"And it's taken you nearly six years, apparently."
"Shut up," he said, turning around and smirking wryly. "I know you're obviously already married, and ze Church would by no means allow us to be recognized… but what if we just did it ourselves? Alone. We say ze vows and exchange ze rings and consider ourselves married."
There were a couple seconds of silence, and then Arthur left his work and stood up from the desk, walking over to Francis and frowning.
"Why did you wait so long to mention it again?—Or did you just forget?"
Laughing slightly, he pushed his hair out of his face and took small steps toward Arthur as well, until they were chest to chest and Arthur's face gained a shade of red.
"I didn't forget, mon amour…. I just didn't tsink of zis idea until now. Do you want to do it?"
The softly questioning tone, along with the small smile and Francis's hand brushing the side of his face, made his chest grow warm like he was once again seventeen and inexperienced. His face flushed a bit more, and he sputtered when he spoke.
"I—well—I've already got your ring, and—just, well—what's the bloody purpose of it?" he said in attempted annoyance, his voice growing more and more high-pitched as he went, as well as his eyes continuing to avert Francis's. "You're my lover, and you're never going to be taken away again, so what do we need to be married for? If it's just between us, what's it going to matter?"
"It'll matter to us," he pressed, leaning closer. "I want it official. At least to us."
"But it won't even be official—"
"It won't be recognized by ze Church, but zat doesn't mean—"
"This is ridiculous! We're both men, who's ever heard of—?"
"You're not fooling me, Arthur," Francis cut him off firmly, yet somehow still with his usual charm. "I know you want zis, 'owever stupid it seems to you…. Let's be stupid togezzer, forever."
For several seconds, Arthur just stared at the dumb grin on Francis's face before he kissed it. They weren't yet parted when Francis managed to work the ring off his finger, and when they could look in each other's eyes once more, Arthur stepped away momentarily to find a ring—any ring would do, and he had plenty—and then bring it back to him.
"So… you really want to marry me?" Francis said breathlessly, just to make sure.
"Of-bloody-course I do—you just said I did yourself, you git," Arthur said in frustration, holding the collar of Francis's tunic in one hand and gripping the ring tight in the other. His brow furrowed, and his mouth gaped for a second while he was at a loss for what to say. "…I love you."
That brought a smile that reached Francis's eyes before it reached his lips. "Je t'aime aussi. Let's promise to spend ze rest of our lives togezzer…."
"I've already promised you that. Can I announce us married now?"
"We need to put ze rings on first…," Francis sighed, amused by Arthur's impatience but hurrying to put the ring back on his finger and then waiting impatiently himself as Arthur did the same for him afterward. "Okay. Now you can say it."
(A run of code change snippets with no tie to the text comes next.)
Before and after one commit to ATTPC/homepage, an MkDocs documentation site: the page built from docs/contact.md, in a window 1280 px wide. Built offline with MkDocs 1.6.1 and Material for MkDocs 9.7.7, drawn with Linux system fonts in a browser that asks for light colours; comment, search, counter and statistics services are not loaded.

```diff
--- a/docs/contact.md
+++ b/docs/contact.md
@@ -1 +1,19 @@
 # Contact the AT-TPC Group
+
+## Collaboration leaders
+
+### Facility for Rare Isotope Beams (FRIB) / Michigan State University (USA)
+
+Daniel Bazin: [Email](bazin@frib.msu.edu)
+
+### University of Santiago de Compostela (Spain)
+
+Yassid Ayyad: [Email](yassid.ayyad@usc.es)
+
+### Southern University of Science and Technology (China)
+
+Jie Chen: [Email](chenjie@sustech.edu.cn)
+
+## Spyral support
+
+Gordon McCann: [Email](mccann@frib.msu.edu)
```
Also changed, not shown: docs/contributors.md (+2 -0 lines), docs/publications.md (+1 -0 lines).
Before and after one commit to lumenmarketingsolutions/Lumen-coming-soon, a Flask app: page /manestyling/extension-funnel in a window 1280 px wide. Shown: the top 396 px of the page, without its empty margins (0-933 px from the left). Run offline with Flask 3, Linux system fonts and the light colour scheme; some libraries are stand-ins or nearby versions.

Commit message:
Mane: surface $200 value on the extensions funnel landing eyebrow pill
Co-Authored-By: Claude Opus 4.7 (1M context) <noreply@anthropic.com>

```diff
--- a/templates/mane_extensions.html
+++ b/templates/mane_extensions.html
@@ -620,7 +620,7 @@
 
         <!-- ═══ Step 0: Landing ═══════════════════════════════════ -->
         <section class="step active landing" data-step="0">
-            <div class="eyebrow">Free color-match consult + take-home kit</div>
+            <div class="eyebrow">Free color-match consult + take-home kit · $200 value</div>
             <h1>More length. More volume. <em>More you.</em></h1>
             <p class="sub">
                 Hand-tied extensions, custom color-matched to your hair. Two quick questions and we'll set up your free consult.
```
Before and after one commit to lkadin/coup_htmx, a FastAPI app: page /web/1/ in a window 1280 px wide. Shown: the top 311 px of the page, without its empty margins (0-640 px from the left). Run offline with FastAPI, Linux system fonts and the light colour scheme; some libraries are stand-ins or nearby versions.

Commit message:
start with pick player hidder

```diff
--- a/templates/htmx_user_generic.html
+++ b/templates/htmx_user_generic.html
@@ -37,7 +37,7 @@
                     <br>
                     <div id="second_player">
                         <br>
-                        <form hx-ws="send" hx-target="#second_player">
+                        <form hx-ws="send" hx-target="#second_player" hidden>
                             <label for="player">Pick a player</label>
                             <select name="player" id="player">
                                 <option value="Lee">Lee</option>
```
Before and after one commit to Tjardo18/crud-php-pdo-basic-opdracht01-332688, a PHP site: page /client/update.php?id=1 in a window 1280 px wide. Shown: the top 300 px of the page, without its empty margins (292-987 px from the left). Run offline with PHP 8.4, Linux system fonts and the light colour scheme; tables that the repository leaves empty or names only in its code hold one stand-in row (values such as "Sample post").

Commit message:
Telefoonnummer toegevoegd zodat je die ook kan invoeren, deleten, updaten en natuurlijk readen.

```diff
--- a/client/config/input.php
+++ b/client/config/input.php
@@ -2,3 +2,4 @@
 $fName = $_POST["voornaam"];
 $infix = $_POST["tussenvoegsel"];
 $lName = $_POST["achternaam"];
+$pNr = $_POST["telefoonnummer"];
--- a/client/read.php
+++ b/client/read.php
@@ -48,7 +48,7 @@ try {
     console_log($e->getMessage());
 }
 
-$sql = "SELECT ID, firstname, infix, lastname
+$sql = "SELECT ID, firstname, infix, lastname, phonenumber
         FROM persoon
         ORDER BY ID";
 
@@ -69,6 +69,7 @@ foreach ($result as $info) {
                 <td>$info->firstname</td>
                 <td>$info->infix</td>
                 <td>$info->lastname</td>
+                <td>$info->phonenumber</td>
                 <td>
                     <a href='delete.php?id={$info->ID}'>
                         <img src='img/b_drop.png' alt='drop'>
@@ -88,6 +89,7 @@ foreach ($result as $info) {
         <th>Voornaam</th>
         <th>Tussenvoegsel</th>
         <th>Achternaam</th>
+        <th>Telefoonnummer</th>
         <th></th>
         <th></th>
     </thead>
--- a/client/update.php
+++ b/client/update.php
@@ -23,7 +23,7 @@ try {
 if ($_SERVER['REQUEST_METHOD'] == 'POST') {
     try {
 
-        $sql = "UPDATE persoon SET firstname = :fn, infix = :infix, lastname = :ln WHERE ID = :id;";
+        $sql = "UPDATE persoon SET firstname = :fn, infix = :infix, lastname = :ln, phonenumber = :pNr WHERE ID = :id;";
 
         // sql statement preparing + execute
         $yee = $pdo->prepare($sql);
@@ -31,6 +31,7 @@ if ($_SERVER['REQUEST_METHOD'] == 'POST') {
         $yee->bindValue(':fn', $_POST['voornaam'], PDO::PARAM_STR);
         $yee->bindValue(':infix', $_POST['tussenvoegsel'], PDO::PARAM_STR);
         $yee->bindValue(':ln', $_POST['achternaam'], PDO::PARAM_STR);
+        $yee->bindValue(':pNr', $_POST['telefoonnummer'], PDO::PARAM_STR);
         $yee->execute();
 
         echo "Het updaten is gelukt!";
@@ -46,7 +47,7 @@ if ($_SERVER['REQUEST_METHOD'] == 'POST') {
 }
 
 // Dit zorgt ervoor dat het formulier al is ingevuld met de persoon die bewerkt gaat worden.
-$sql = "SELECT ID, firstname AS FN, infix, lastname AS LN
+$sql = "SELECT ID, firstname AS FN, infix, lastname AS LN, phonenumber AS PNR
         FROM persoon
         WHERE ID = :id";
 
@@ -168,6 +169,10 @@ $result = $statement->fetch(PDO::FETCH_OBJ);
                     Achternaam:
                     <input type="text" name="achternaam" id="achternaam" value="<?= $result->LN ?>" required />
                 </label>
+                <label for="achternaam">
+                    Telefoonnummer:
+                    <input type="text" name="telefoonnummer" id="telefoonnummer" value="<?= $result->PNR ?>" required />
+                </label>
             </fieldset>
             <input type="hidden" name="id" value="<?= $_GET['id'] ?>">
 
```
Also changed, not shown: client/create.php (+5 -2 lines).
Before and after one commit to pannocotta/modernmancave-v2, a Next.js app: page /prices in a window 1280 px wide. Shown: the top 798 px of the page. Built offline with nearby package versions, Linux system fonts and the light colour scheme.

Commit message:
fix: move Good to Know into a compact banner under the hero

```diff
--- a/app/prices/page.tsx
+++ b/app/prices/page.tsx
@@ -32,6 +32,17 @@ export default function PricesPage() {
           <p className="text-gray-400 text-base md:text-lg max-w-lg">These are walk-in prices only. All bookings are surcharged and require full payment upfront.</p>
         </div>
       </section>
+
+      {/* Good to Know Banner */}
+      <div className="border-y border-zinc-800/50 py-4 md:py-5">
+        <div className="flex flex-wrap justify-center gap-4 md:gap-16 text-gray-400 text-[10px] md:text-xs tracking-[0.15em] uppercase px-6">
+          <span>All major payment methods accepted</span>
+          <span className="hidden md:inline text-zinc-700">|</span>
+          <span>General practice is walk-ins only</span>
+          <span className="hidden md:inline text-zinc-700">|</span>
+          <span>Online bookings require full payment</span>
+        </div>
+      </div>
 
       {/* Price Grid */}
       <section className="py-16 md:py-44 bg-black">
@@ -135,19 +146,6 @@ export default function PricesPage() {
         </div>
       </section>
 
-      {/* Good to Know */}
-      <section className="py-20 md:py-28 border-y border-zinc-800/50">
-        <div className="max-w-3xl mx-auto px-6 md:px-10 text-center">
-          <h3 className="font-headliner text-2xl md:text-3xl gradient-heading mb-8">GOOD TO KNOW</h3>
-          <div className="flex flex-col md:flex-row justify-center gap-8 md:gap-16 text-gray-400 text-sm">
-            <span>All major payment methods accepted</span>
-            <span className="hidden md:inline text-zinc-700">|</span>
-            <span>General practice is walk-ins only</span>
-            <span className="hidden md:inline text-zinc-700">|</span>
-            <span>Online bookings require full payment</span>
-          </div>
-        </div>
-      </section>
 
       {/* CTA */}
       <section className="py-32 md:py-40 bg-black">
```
His throat was suddenly too swollen for him to speak properly at once, and he didn't know why. It wasn't even an official marriage, dammit….
"I now pronounce us man and… husband?" Huh. He hadn't thought much of how he would say that.
And Francis's lips were already on his before he could say "You may now kiss the King."
I hope that wraps everything up! Once again, I'm sad to see this story's end, but at the same time I'm proud of myself. I kind of want to just print out this whole fic and make it into a little mini-book, just for myself.
Don't fear, though! This doesn't mean the LMBaS universe is completely over. I'll still probably make fanart for it sometimes, and I'll likely end up doing oneshot side-fics because I still have all these ideas for stuff that happens later on - ergo, when Francis and Arthur are older, when the twins grow up, when the Hundred Years' War starts, etc.
If any of you have tumblrs and haven't done so yet, you should follow me so you know when I make new stuff. The link to my blog is in my profile.
And now that the main story is over, I'd love it if you all left just one last review to tell me what you thought of this overall. It's been an awesome several months with you guys, and I hope that some of you go on to read my other/future stories. Thank you so much to everyone who's left feedback on and/or followed this story, too!